Richard Betton expresses passionate opinions about many aspects of hill farming, as Wendy Short has discovered.

UPLAND farming champion Richard Betton has worn many hats and worked alongside some of the country’s most influential figures, not only in agriculture but also in the food and environmental sector.

His determination to farm in his own right took him from a council estate in Sunderland to the tenanted hill unit in County Durham which he has managed for the past 40 years.

Mr Betton is known for his outspoken views and for his passion (some might call it obsession) for promoting the positive aspects of hill farming and outlining its challenges.

His current roles include farm liaison officer with the farmer charity UTASS (Upper Teesdale Agricultural Support Services), as well as national regional director of the Farming Community Network (FCN) charity. He is also the longest-serving (18 years) member of the NFU Council and a former independent district councillor.

His father’s work as a Church of England priest took the family from Sunderland to Lincoln, where Mr Betton worked on a local farm before studying modern history at Pembroke College, Oxford.

“My parents were very keen on a university education because they rightly believed that it trains the mind,” said Mr Betton. “The course has proved useful in my political work and taught me how to collate information and use it to answer questions; these are skills that are essential for managing a farm business.”

There followed a full-time job on a dairy farm near Hawes, where the Bettons have family ties and where he gained further practical experience. In 1976, he inherited a small sum of money and took out a loan, buying 70 acres in the Hawes area and stocking it with a small sheep flock and a few suckler cows. To supplement his income, he worked on neighbouring holdings and milked new-calved cows at Hawes Auction Mart.

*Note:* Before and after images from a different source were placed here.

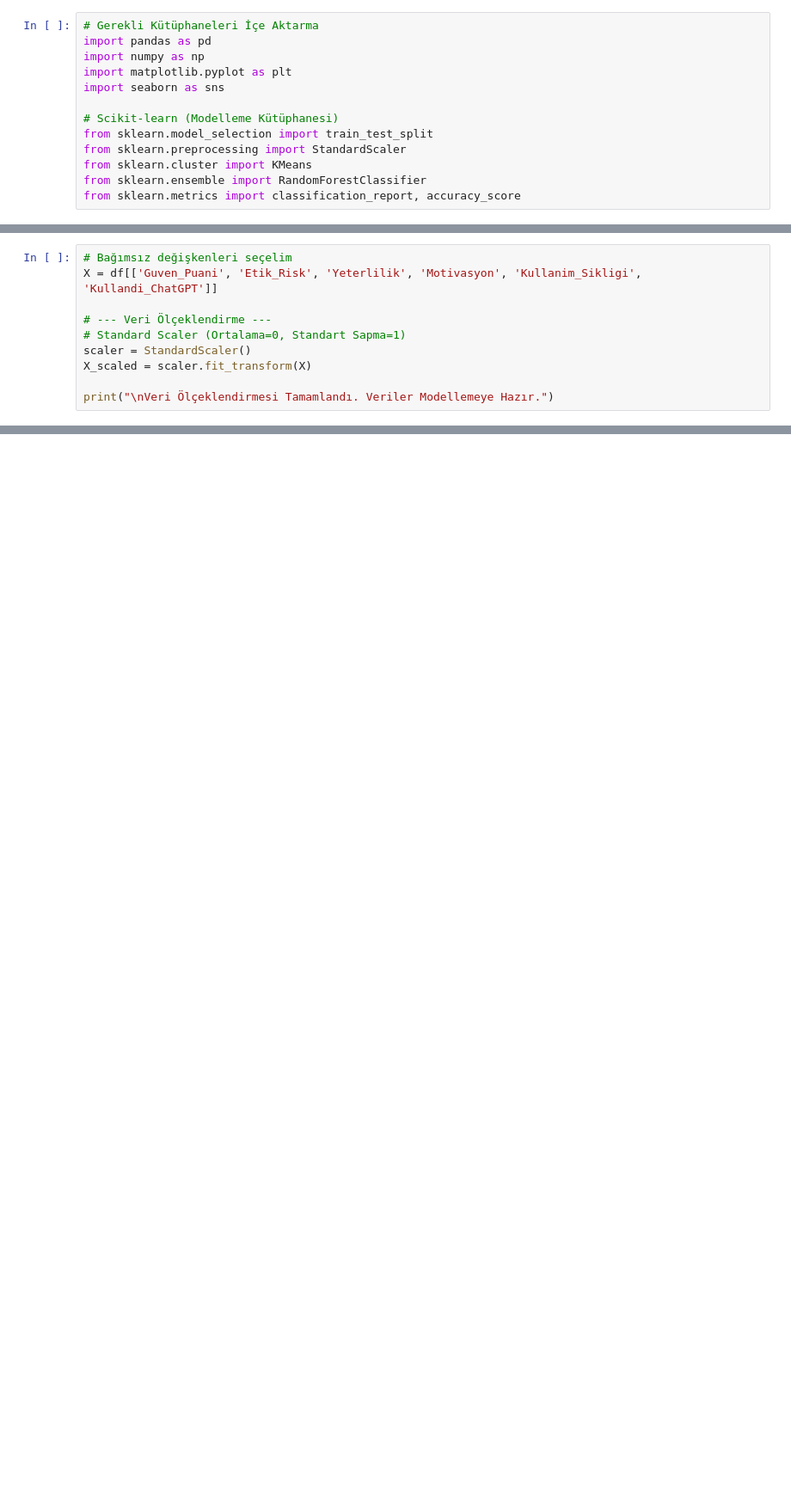
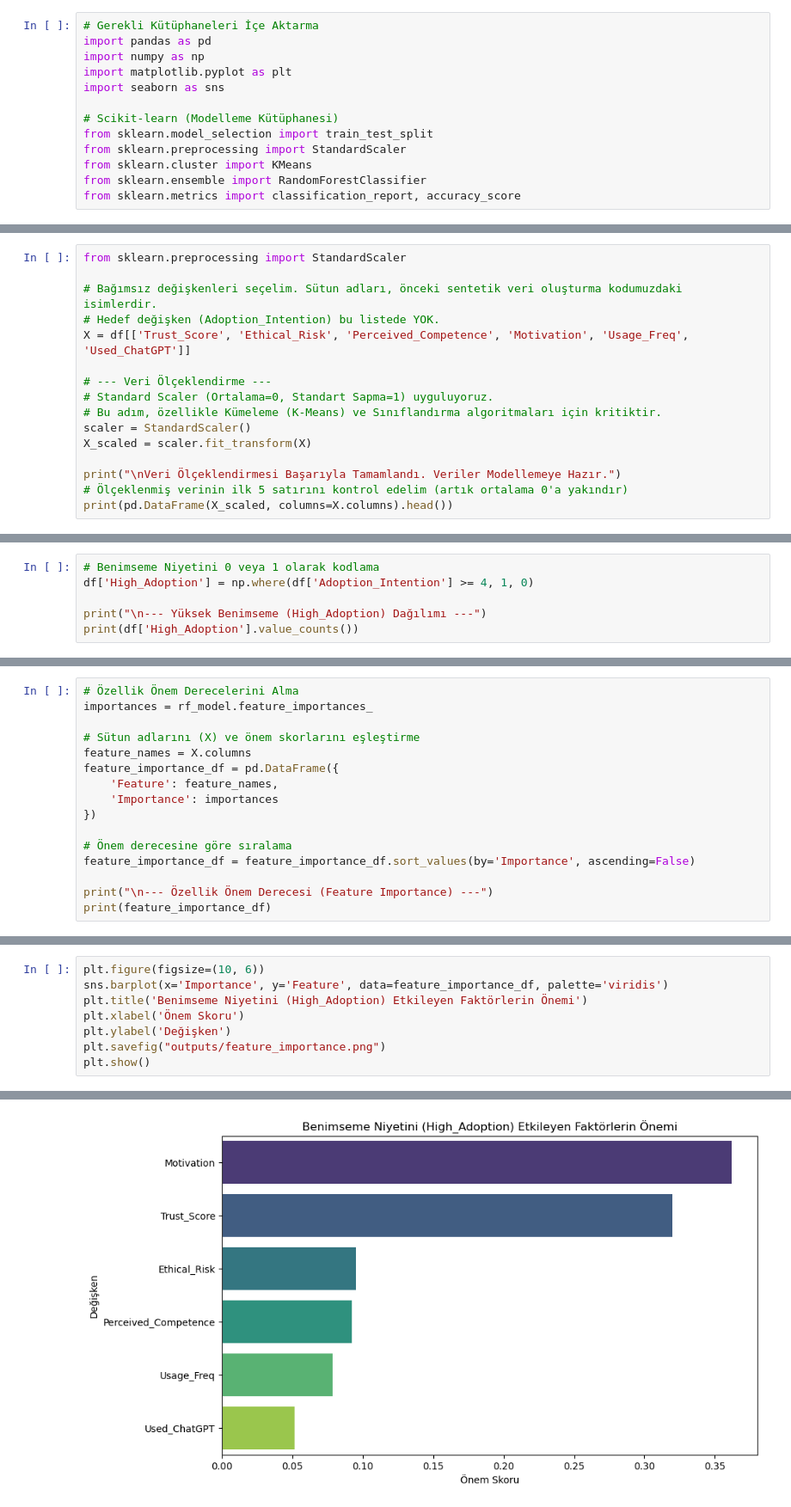
Before and after one commit to eliffvural/AI-Trust-and-Adoption-Score-Analysis, a Jupyter notebook: 01_Main_Analysis.ipynb, the cells around one changed output, grey strips where cells are left out. Shown at 86% size. Cells and saved outputs as stored; diff of their text form; blank space fills up the shorter version.

```diff
--- a/01_Main_Analysis.ipynb
+++ b/01_Main_Analysis.ipynb
@@ -44,10 +130,16 @@ print(f"\nToplam Gözlem Sayısı: {df.shape[0]}")
 # %%
-# Bağımsız değişkenleri seçelim
-X = df[['Guven_Puani', 'Etik_Risk', 'Yeterlilik', 'Motivasyon', 'Kullanim_Sikligi', 'Kullandi_ChatGPT']]
+from sklearn.preprocessing import StandardScaler
+
+# Bağımsız değişkenleri seçelim. Sütun adları, önceki sentetik veri oluşturma kodumuzdaki isimlerdir.
+# Hedef değişken (Adoption_Intention) bu listede YOK.
+X = df[['Trust_Score', 'Ethical_Risk', 'Perceived_Competence', 'Motivation', 'Usage_Freq', 'Used_ChatGPT']]
 
 # --- Veri Ölçeklendirme ---
-# Standard Scaler (Ortalama=0, Standart Sapma=1)
+# Standard Scaler (Ortalama=0, Standart Sapma=1) uyguluyoruz.
+# Bu adım, özellikle Kümeleme (K-Means) ve Sınıflandırma algoritmaları için kritiktir.
 scaler = StandardScaler()
 X_scaled = scaler.fit_transform(X)
 
-print("\nVeri Ölçeklendirmesi Tamamlandı. Veriler Modellemeye Hazır.")
+print("\nVeri Ölçeklendirmesi Başarıyla Tamamlandı. Veriler Modellemeye Hazır.")
+# Ölçeklenmiş verinin ilk 5 satırını kontrol edelim (artık ortalama 0'a yakındır)
+print(pd.DataFrame(X_scaled, columns=X.columns).head())
@@ -53,0 +211,6 @@ print("\nVeri Ölçeklendirmesi Tamamlandı. Veriler Modellemeye Hazır.")
+# %%
+# Benimseme Niyetini 0 veya 1 olarak kodlama
+df['High_Adoption'] = np.where(df['Adoption_Intention'] >= 4, 1, 0)
+
+print("\n--- Yüksek Benimseme (High_Adoption) Dağılımı ---")
+print(df['High_Adoption'].value_counts())
@@ -53,0 +257,16 @@ print("\nVeri Ölçeklendirmesi Tamamlandı. Veriler Modellemeye Hazır.")
+# %%
+# Özellik Önem Derecelerini Alma
+importances = rf_model.feature_importances_
+
+# Sütun adlarını (X) ve önem skorlarını eşleştirme
+feature_names = X.columns
+feature_importance_df = pd.DataFrame({
+    'Feature': feature_names,
+    'Importance': importances
+})
+
+# Önem derecesine göre sıralama
+feature_importance_df = feature_importance_df.sort_values(by='Importance', ascending=False)
+
+print("\n--- Özellik Önem Derecesi (Feature Importance) ---")
+print(feature_importance_df)
@@ -53,0 +282,9 @@ print("\nVeri Ölçeklendirmesi Tamamlandı. Veriler Modellemeye Hazır.")
+# %%
+plt.figure(figsize=(10, 6))
+sns.barplot(x='Importance', y='Feature', data=feature_importance_df, palette='viridis')
+plt.title('Benimseme Niyetini (High_Adoption) Etkileyen Faktörlerin Önemi')
+plt.xlabel('Önem Skoru')
+plt.ylabel('Değişken')
+plt.savefig("outputs/feature_importance.png")
+plt.show()
+# %% [output]
@@ -53,0 +294 @@ print("\nVeri Ölçeklendirmesi Tamamlandı. Veriler Modellemeye Hazır.")
+[figure, added]
```
Also changed, not shown: parts of 12 cells of this notebook, 2 other files.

“I have been fascinated by hill farming for as long as I can remember and have always been drawn to working with livestock; I enjoy it just as much now as I did when I started out,” he explained. “It is said that there are two main routes into farming; one must either be born, or marry into it. I had insufficient capital to allow me to farm full-time in my own right and securing a tenancy was difficult, particularly as I came from a non-farming family and was single.”

Marriage to wife Dodge, a nurse, eliminated one of these obstacles and prompted a fresh round of tenancy applications, following which he was offered Watersmeeting, a 726-acre upland farm near Middleton-in-Teesdale. There he manages a flock of 280 Swaledale sheep and a pedigree Aberdeen Angus herd on 726 acres, with the entire holding classified as an SSSI.

Currently, Mr Betton fits in farm work around four days a week at UTASS and FCN, where he has become recognised as an expert on navigating the complex system of regulations and paperwork that is required in the food production industry.

“A farmer has to be a stockman, tractor driver, businessman, mechanic, plumber, builder, fencer and drystone waller, all rolled into one,” he commented. “This wide range of expertise is not generally expected of managers within any other profession.

“The administrative element of management does not come easily to all farmers. That is entirely understandable, because they are focused mainly on practical tasks. Trying to deal with an overwhelming flood tide of bureaucracy can lead to mental stress and our charitable organisations perform a useful role in alleviating some of the pressure.”

Over the years Mr Betton has been a popular speaker at various events and has written about hill farming for several publications. He has been involved in numerous committees and projects, including the North-East Minister’s Advisory Panel, the local nature partnership and the North Pennines AONB partnership, where he was the farmer representative. Surprisingly, he has to date received little recognition for his contribution to farming, although he has been made an associate of the Royal Agricultural Society.

Mr Betton is now in his mid-60s and, like many farmers, is ‘dreading retirement’. The couple has purchased a property just outside Barnard Castle, but they are not yet ready to give up their way of life. Only one of their four children was interested in a possible succession tenancy, but William tragically died in a farm machinery accident while working in Australia.

“When the time comes to retire, like most tenants we will lose our home and our business at the same time. That is a highly traumatic change all in one go,” he said. “I often recommend that farmers take up an outside hobby, as it can help to ease the transition into retirement. However, farming is my passion and I must admit that I have failed to take my own advice.”